Organizations show great improvement in their DEI governance structures. Eighty-one percent of private sector organizations have a DEI policy. Eighty-three percent of all organizations have human resource-led DEI initiatives, and half have DEI internal focal points and a DEI council. Sixty-two percent of organizations embedded DEI goals into their organizational strategy and 48 percent updated their corporate values to incorporate DEI. These developments are significant because they indicate sustainable organization-level foundation building for future progress for more diverse staff, more inclusive practices, and eventually culture shifts.  


 5. There are modest improvements in how diversity data are captured.

Organizations are improving how they capture data. Thirty-three percent of organizations changed their demographic categories to be more inclusive. Improvements not only included more options, but also, more inclusive practices such as defining terms, offering the selection of pronouns, and offering write-in options. 


 6. Commitment to DEI remains, but competing priorities and resource limitations are a severe impediment to progress.

As a sector, we are committed to DEI efforts, but organizations deprioritize these efforts over other critical needs. Our findings are consistent with the 2023 CEO Insights on NGO Futures Report by InterAction, which shows a steady decline in CEO’s prioritization ranking of DEI, from second in 2021 to sixth in 2023. Despite the decline, 78 percent of CEOs agreed that DEI is a priority. This deprioritization of DEI is driven by the constant addition of new priorities which must be addressed via a finite set of resources. These resource constraints are especially pronounced in the global development community when trying to figure out what DEI looks like in a global, multi-cultural operating environment. Based on the survey responses, organizations face so many unknowns in engaging in the global DEI space that they become stuck in the planning and scoping stage, unable to move to implementation. 


7. There are tensions between global DEI, localization, and domestic DEI that need to be resolved—but also, many points of similarity.

Organizations reported they are struggling with understanding where DEI ends and localization begins, which manifests in the search for answers to practical but critical questions.
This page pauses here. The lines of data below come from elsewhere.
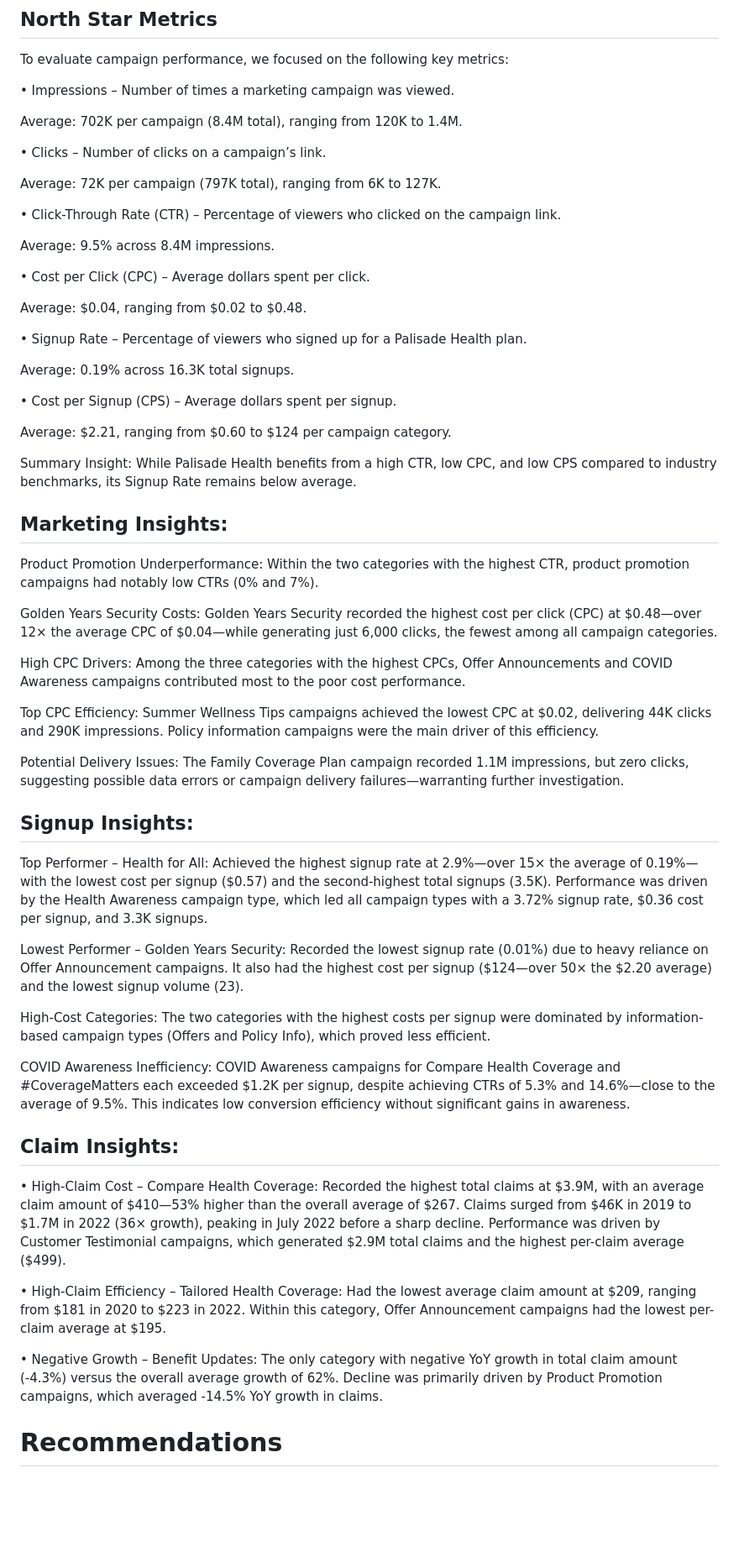
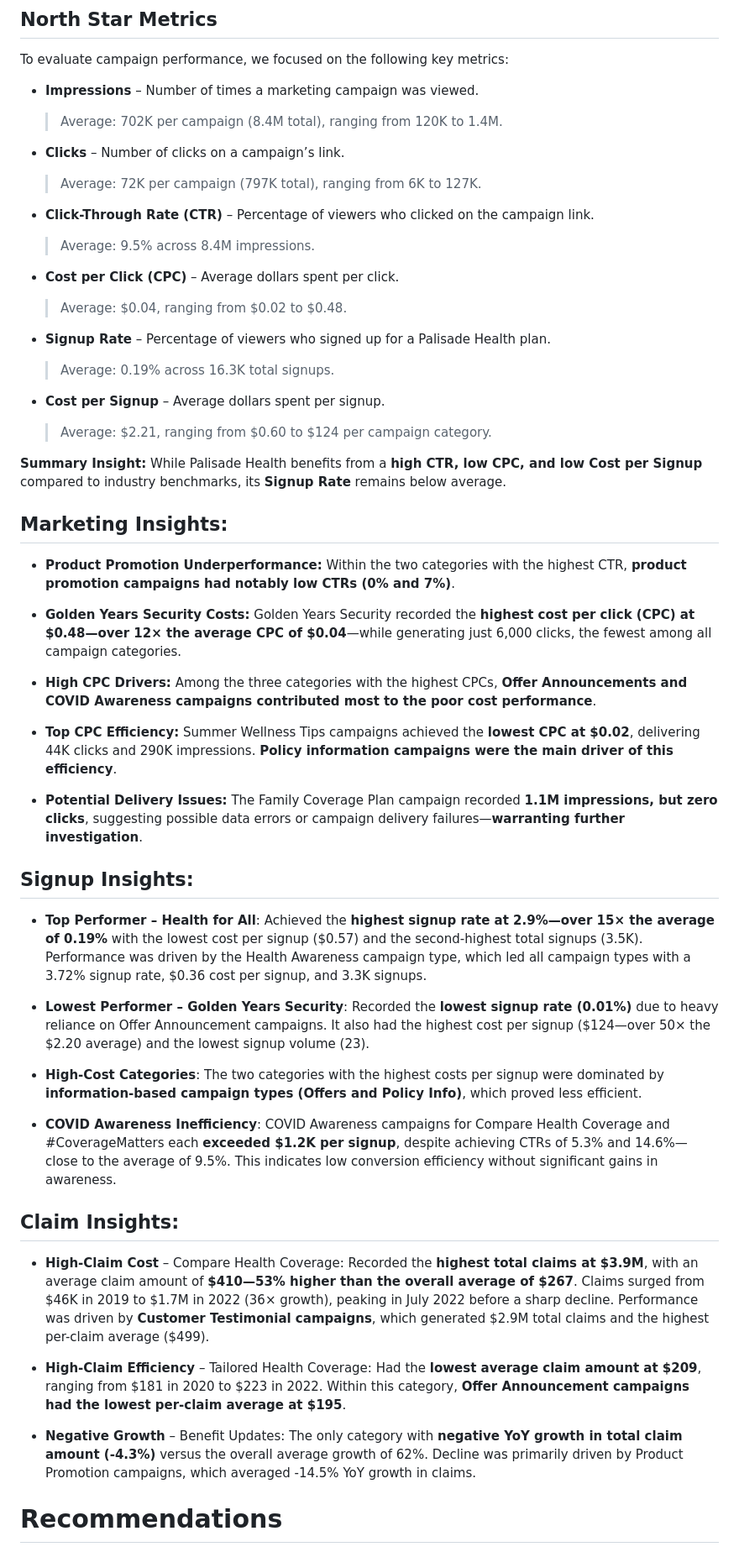
Before and after one commit to Johnny-Gasbeck/Palisade-Health-, a Markdown page: README.md, the part around one of its changes. Shown at 84% size. GitHub-like rendering; blank space fills up the shorter version.

```diff
--- a/README.md
+++ b/README.md
@@ -54,60 +53,63 @@ Palisade Health's database structure consists of four tables: customers, campaig
 
 To evaluate campaign performance, we focused on the following key metrics:
 
-• Impressions – Number of times a marketing campaign was viewed.
+- **Impressions** – Number of times a marketing campaign was viewed.
 
-   Average: 702K per campaign (8.4M total), ranging from 120K to 1.4M.
+   > Average: 702K per campaign (8.4M total), ranging from 120K to 1.4M.
 
-• Clicks – Number of clicks on a campaign’s link.
+- **Clicks** – Number of clicks on a campaign’s link.
 
-   Average: 72K per campaign (797K total), ranging from 6K to 127K.
+   > Average: 72K per campaign (797K total), ranging from 6K to 127K.
 
-• Click-Through Rate (CTR) – Percentage of viewers who clicked on the campaign link.
+- **Click-Through Rate (CTR)** – Percentage of viewers who clicked on the campaign link.
 
-   Average: 9.5% across 8.4M impressions.
+   > Average: 9.5% across 8.4M impressions.
 
-• Cost per Click (CPC) – Average dollars spent per click.
+- **Cost per Click (CPC)** – Average dollars spent per click.
 
-   Average: $0.04, ranging from $0.02 to $0.48.
+   > Average: $0.04, ranging from $0.02 to $0.48.
 
-• Signup Rate – Percentage of viewers who signed up for a Palisade Health plan.
+- **Signup Rate** – Percentage of viewers who signed up for a Palisade Health plan.
 
-   Average: 0.19% across 16.3K total signups.
+   > Average: 0.19% across 16.3K total signups.
 
-• Cost per Signup (CPS) – Average dollars spent per signup.
+- **Cost per Signup** – Average dollars spent per signup.
 
-   Average: $2.21, ranging from $0.60 to $124 per campaign category.
+   > Average: $2.21, ranging from $0.60 to $124 per campaign category.
 
-Summary Insight:
-While Palisade Health benefits from a high CTR, low CPC, and low CPS compared to industry benchmarks, its Signup Rate remains below average.
+**Summary Insight:**
+While Palisade Health benefits from a **high CTR, low CPC, and low Cost per Signup** compared to industry benchmarks, its **Signup Rate** remains below average.
 
 ## Marketing Insights:
-Product Promotion Underperformance: Within the two categories with the highest CTR, product promotion campaigns had notably low CTRs (0% and 7%).
+- **Product Promotion Underperformance:** Within the two categories with the highest CTR, **product promotion campaigns had notably low CTRs (0% and 7%)**.
 
-Golden Years Security Costs: Golden Years Security recorded the highest cost per click (CPC) at $0.48—over 12× the average CPC of $0.04—while generating just 6,000 clicks, the fewest among all campaign categories.
+- **Golden Years Security Costs:** Golden Years Security recorded the **highest cost per click (CPC) at $0.48—over 12× the average CPC of $0.04**—while generating just 6,000 clicks, the fewest among all campaign categories.
 
-High CPC Drivers: Among the three categories with the highest CPCs, Offer Announcements and COVID Awareness campaigns contributed most to the poor cost performance.
+- **High CPC Drivers:** Among the three categories with the highest CPCs, **Offer Announcements and COVID Awareness campaigns contributed most to the poor cost performance**.
 
-Top CPC Efficiency: Summer Wellness Tips campaigns achieved the lowest CPC at $0.02, delivering 44K clicks and 290K impressions. Policy information campaigns were the main driver of this efficiency.
+- **Top CPC Efficiency:** Summer Wellness Tips campaigns achieved the **lowest CPC at $0.02**, delivering 44K clicks and 290K impressions. **Policy information campaigns were the main driver of this efficiency**.
 
-Potential Delivery Issues: The Family Coverage Plan campaign recorded 1.1M impressions, but zero clicks, suggesting possible data errors or campaign delivery failures—warranting further investigation.
+- **Potential Delivery Issues:** The Family Coverage Plan campaign recorded **1.1M impressions, but zero clicks**, suggesting possible data errors or campaign delivery failures—**warranting further investigation**.
+
 
 ## Signup Insights:
-Top Performer – Health for All: Achieved the highest signup rate at 2.9%—over 15× the average of 0.19%—with the lowest cost per signup ($0.57) and the second-highest total signups (3.5K). Performance was driven by the Health Awareness campaign type, which led all campaign types with a 3.72% signup rate, $0.36 cost per signup, and 3.3K signups.
+- **Top Performer – Health for All**: Achieved the **highest signup rate at 2.9%—over 15× the average of 0.19%** with the lowest cost per signup ($0.57) and the second-highest total signups (3.5K). Performance was driven by the Health Awareness campaign type, which led all campaign types with a 3.72% signup rate, $0.36 cost per signup, and 3.3K signups.
 
-Lowest Performer – Golden Years Security: Recorded the lowest signup rate (0.01%) due to heavy reliance on Offer Announcement campaigns. It also had the highest cost per signup ($124—over 50× the $2.20 average) and the lowest signup volume (23).
+- **Lowest Performer – Golden Years Security**: Recorded the **lowest signup rate (0.01%)** due to heavy reliance on Offer Announcement campaigns. It also had the highest cost per signup ($124—over 50× the $2.20 average) and the lowest signup volume (23).
 
-High-Cost Categories: The two categories with the highest costs per signup were dominated by information-based campaign types (Offers and Policy Info), which proved less efficient.
+- **High-Cost Categories**: The two categories with the highest costs per signup were dominated by **information-based campaign types (Offers and Policy Info)**, which proved less efficient.
 
-COVID Awareness Inefficiency: COVID Awareness campaigns for Compare Health Coverage and #CoverageMatters each exceeded $1.2K per signup, despite achieving CTRs of 5.3% and 14.6%—close to the average of 9.5%. This indicates low conversion efficiency without significant gains in awareness.
+- **COVID Awareness Inefficiency**: COVID Awareness campaigns for Compare Health Coverage and #CoverageMatters each **exceeded $1.2K per signup**, despite achieving CTRs of 5.3% and 14.6%—close to the average of 9.5%. This indicates low conversion efficiency without significant gains in awareness.
 
 ## Claim Insights:
 
-• High-Claim Cost – Compare Health Coverage: Recorded the highest total claims at $3.9M, with an average claim amount of $410—53% higher than the overall average of $267. Claims surged from $46K in 2019 to $1.7M in 2022 (36× growth), peaking in July 2022 before a sharp decline. Performance was driven by Customer Testimonial campaigns, which generated $2.9M total claims and the highest per-claim average ($499).
+- **High-Claim Cost** – Compare Health Coverage: Recorded the **highest total claims at $3.9M**, with an average claim amount of **$410—53% higher than the overall average of $267**. Claims surged from $46K in 2019 to $1.7M in 2022 (36× growth), peaking in July 2022 before a sharp decline. Performance was driven by **Customer Testimonial campaigns**, which generated $2.9M total claims and the highest per-claim average ($499).
 
-• High-Claim Efficiency – Tailored Health Coverage: Had the lowest average claim amount at $209, ranging from $181 in 2020 to $223 in 2022. Within this category, Offer Announcement campaigns had the lowest per-claim average at $195.
+- **High-Claim Efficiency** – Tailored Health Coverage: Had the **lowest average claim amount at $209**, ranging from $181 in 2020 to $223 in 2022. Within this category, **Offer Announcement campaigns had the lowest per-claim average at $195**.
 
-• Negative Growth – Benefit Updates: The only category with negative YoY growth in total claim amount (-4.3%) versus the overall average growth of 62%. Decline was primarily driven by Product Promotion campaigns, which averaged -14.5% YoY growth in claims.
+- **Negative Growth** – Benefit Updates: The only category with **negative YoY growth in total claim amount (-4.3%)** versus the overall average growth of 62%. Decline was primarily driven by Product Promotion campaigns, which averaged -14.5% YoY growth in claims.
+
+
 # Recommendations
 Recommendations focus on two strategies: removing ineffective campaigns and reallocating budget towards categories with better performance across north star metrics.
 
```
Also changed, not shown: other parts of README.md (+11 -12 lines).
How do you have pay and benefits equity in a global organization? How do you factor in local power dynamics? How do you operate in countries with legal and cultural barriers counter to your organization’s DEI principles?   

Conceptually, DEI and localization have many of the same objectives: shifting power, increasing equity, and promoting inclusion. However, operationally, DEI and localization are often separated due to earmarked budgets, organizational structures, and staffing needs. Given the similarities between the two, as well as the absence of a universal understanding of how these terms are operationally integrated leads to confusion, unhelpful siloing, or implementation paralysis.    

Where do we go from here? Our conclusions are only the starting point to ground our actions in evidence. Check back here soon for our blog on our call to action at the sectoral and organizational level, or read more now in our full BRIDGE 2.0 report here. 



Shiro Gnanaselvam is the President and CEO of Social Impact. With over 30 years of international development experience in program, operational and leadership roles, she has been a passionate advocate for using evidence and learning to make social programs more effective. Shiro is a board member of the Coalition for Racial & Ethnic Equity in Development (CREED) and the Professional Services Council where she co-chairs the DEI Working Group for the Council of International Development Companies.

Brooke Hill co-leads Social Impact’s Equity Incubator a learn-do initiative that works at the intersection of data, learning, equity, and inclusion. She serves as the technical lead of BRIDGE and Project Director of the Managing Agency Priorities mechanism which supports equity, inclusion, and organizational development within USAID. She is a Senior Program Manager in SI’s Strategy, Performance, and Learning division.

Mateusz Pucilowski is the Vice President of SI’s Evaluation, Research, and Analytics division. He is the Project Director of BRIDGE and led survey design and data quality oversight.